Wittman worked with Sorkin on several Emerson productions, including directing her in Sugar, and being tap dancers together in No, No Nanette. He then created the comedy troupe High-Heeled Women, bringing in Sorkin and other Emersonians.
Sorkin exhibited phenomenal range throughout her career. At Emerson, she starred as Lola in Damn Yankees, which also included a young Denis Leary ‘79 as a ballplayer.
“I can still hear Arleen [talking] about the transition of the character from being the ugliest girl in Providence, Rhode Island. She deadpanned the line and nailed it,” said Mark Stewart ’77, who played Joe Hardy in the production, and went on to be a successful lawyer. “She was a lovely actress. She was one of a kind.”
Stewart was president of Emerson’s Southern California alumni chapter, and said Sorkin was very generous, often helping people advance their careers by making introductions. For numerous years she performed in the National Breast Cancer Coalition’s Les Girls fundraiser, a nonprofit that meant a lot to her.
As well as having roles in TV shows, including Duet, Dream On, and Frasier, Sorkin was the first female co-host of the ABC show America’s Funniest People in 1990. Her writing credits include episodes of Tiny Toon Adventures, and the screenplay and story for the movie Picture Perfect, starring Jennifer Aniston in 1997.
“Arleen was an Emersonian in the truest sense. Talented, generous, and devoted to making the world a better place,” said Emerson College Board of Trustees Co-Vice Chair Kevin Bright ’76.

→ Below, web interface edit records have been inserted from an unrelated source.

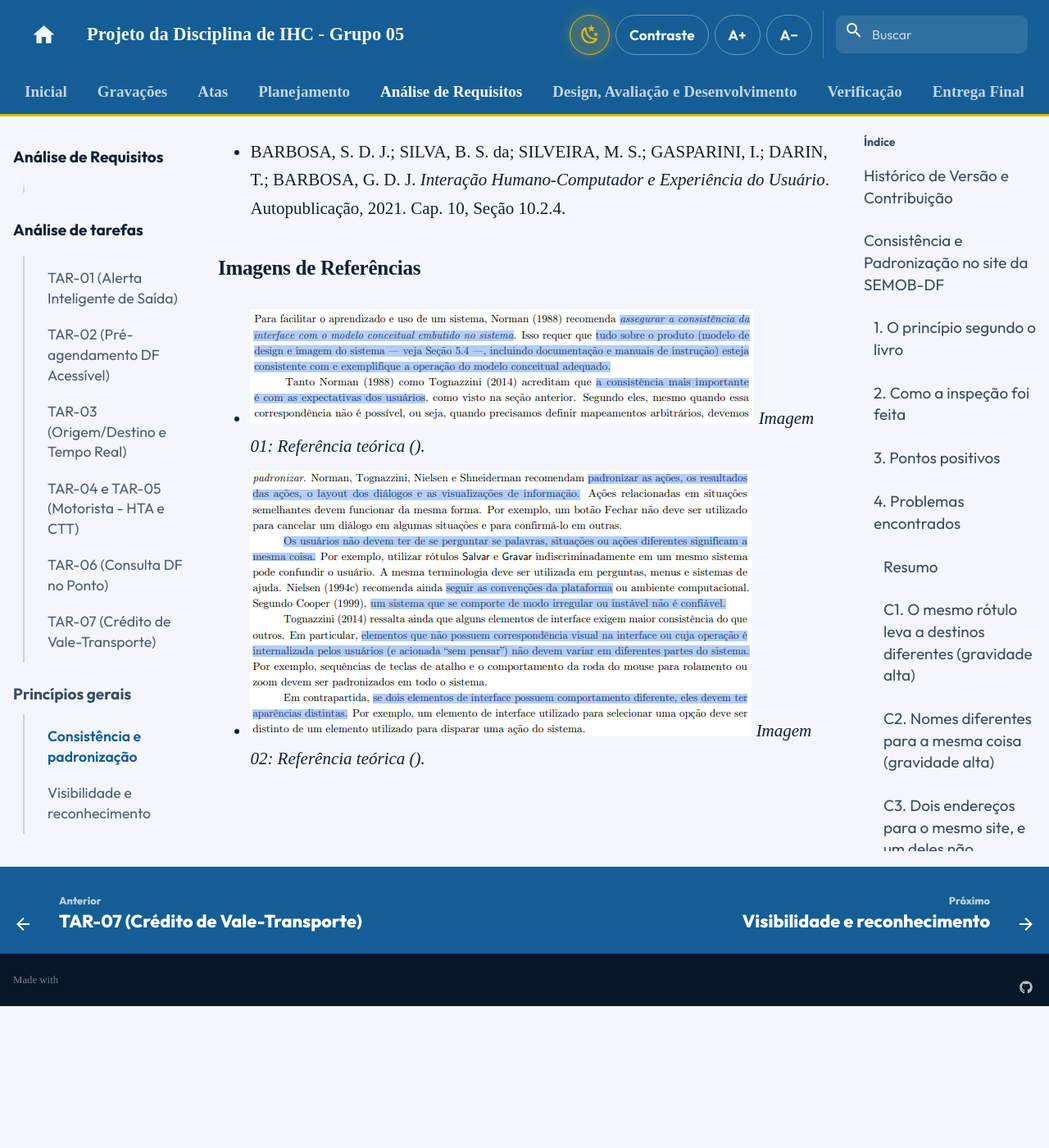
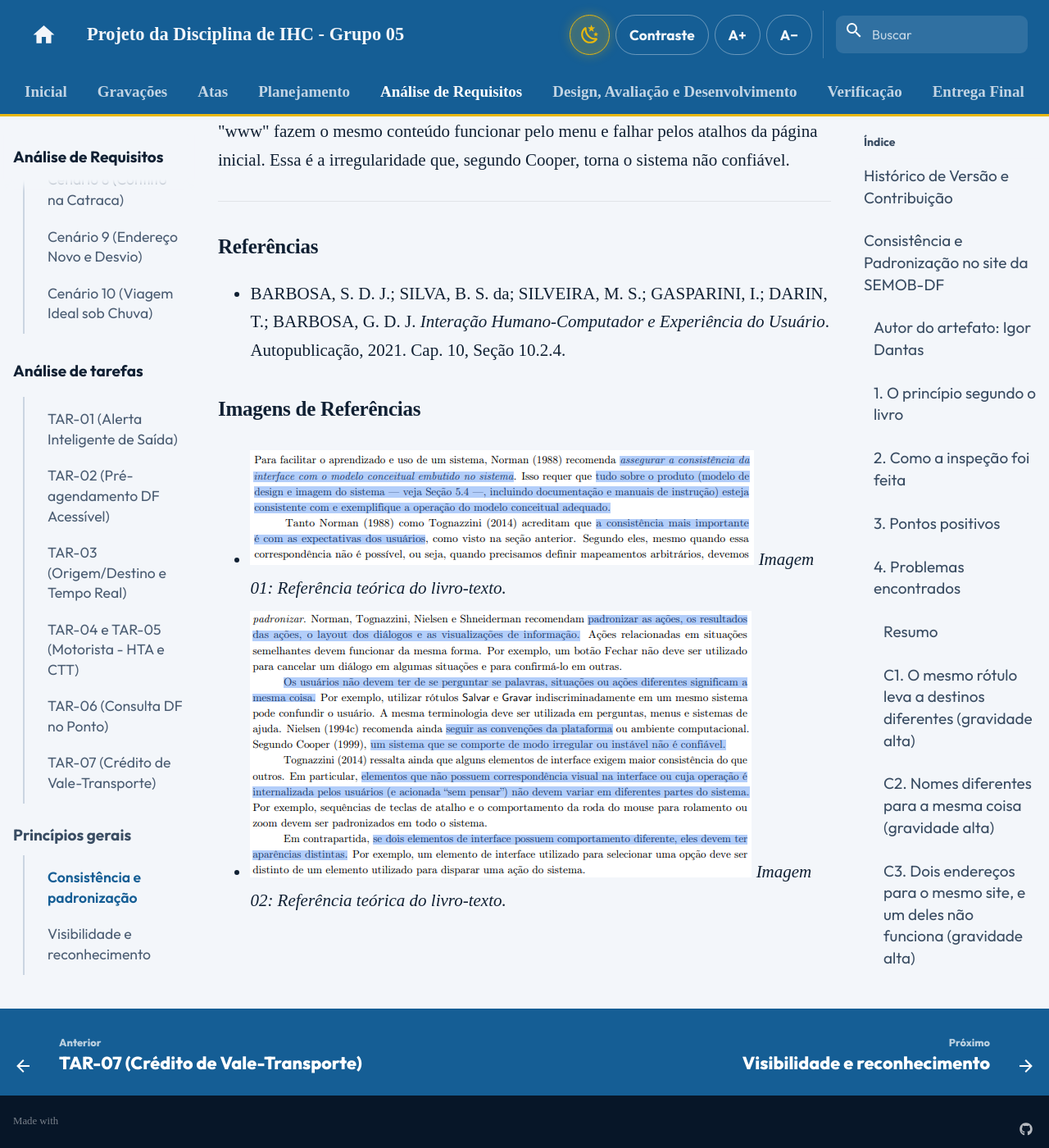
Before and after one commit to Interacao-Humano-Computador/2026.2-Grupo05, an MkDocs documentation site: the page built from docs/analise-de-requisitos/principios-gerais/consistencia-e-padronizacao.md, in a window 1280 px wide and 1400 px high, scrolled down 20026 px. Shown: the whole window at 82% size. Built offline with MkDocs 1.6.1 and Material for MkDocs 9.7.7, drawn with Linux system fonts in a browser that asks for light colours; comment, search, counter and statistics services are not loaded; before the commit the page ends 21253 px from its top, so only the background shows below that.

Commit message:
docs: conserta espacamentos

```diff
--- a/docs/analise-de-requisitos/principios-gerais/consistencia-e-padronizacao.md
+++ b/docs/analise-de-requisitos/principios-gerais/consistencia-e-padronizacao.md
@@ -9,9 +9,13 @@
 # Consistência e Padronização no site da SEMOB-DF
 
 **Site analisado:** <https://www.semob.df.gov.br/> (Secretaria de Estado de Transporte e Mobilidade do Distrito Federal)
+
 **Princípio:** 10.2.4 Consistência e Padronização
+
 **Referência:** Barbosa, S. D. J. et al. (2021). *Interação Humano-Computador e Experiência do Usuário*, Cap. 10: Princípios e Diretrizes para o Design de IHC, pp. 241–242.
+
 **Data da inspeção:** 05/10/2026, em navegador desktop (Google Chrome)
+
 **Autor do artefato:** [Igor Dantas](https://github.com/IgorDARAUJO)
 ---
 
@@ -277,7 +281,7 @@
 ### Imagens de Referências
 
 - ![imagem 1](../../assets/prints_referencias/print-consistencia-e-padronizacao-1.png)
-*Imagem 01: Referência teórica ().*
+*Imagem 01: Referência teórica do livro-texto.*
 
 - ![imagem 2](../../assets/prints_referencias/print-consistencia-e-padronizacao-2.png)
-*Imagem 02: Referência teórica ().*
+*Imagem 02: Referência teórica do livro-texto.*
```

Nick Busco ’75 recalled attending a baby shower for Sorkin, but she never showed up — because she had gone into labor. Busco said that encapsulated Sorkin’s comedic timing.
“Arleen was an amazing human. Funny — oh my god, she was funny in the worst of times,” said Busco.
Sorkin was very involved in the Emerson alumni network, and was honored with an Alumni Recognition Award in 1987.
Former Associate VP of Development and Alumni Relations Barbara Rutberg ’68, a close friend of Sorkin’s, recalled her compassion and large heart.
“She was busy finishing collating her Passover Haggadah that she would be sharing with family and friends at her Seder for the holiday. I read the Haggadah and asked if I could have a copy for my Seder. She wrote it with all ages and ethnicities in mind,” said Rutberg. “It has her humor, her intellect, her compassion for a peaceful world, and how to best translate the Passover story to the world we live in. She says in her story, ‘The Passover story is not the heritage of a single people, but of all humanity.’ This year’s reading of Arleen’s Haggadah at our Seder will have an even greater meaning.”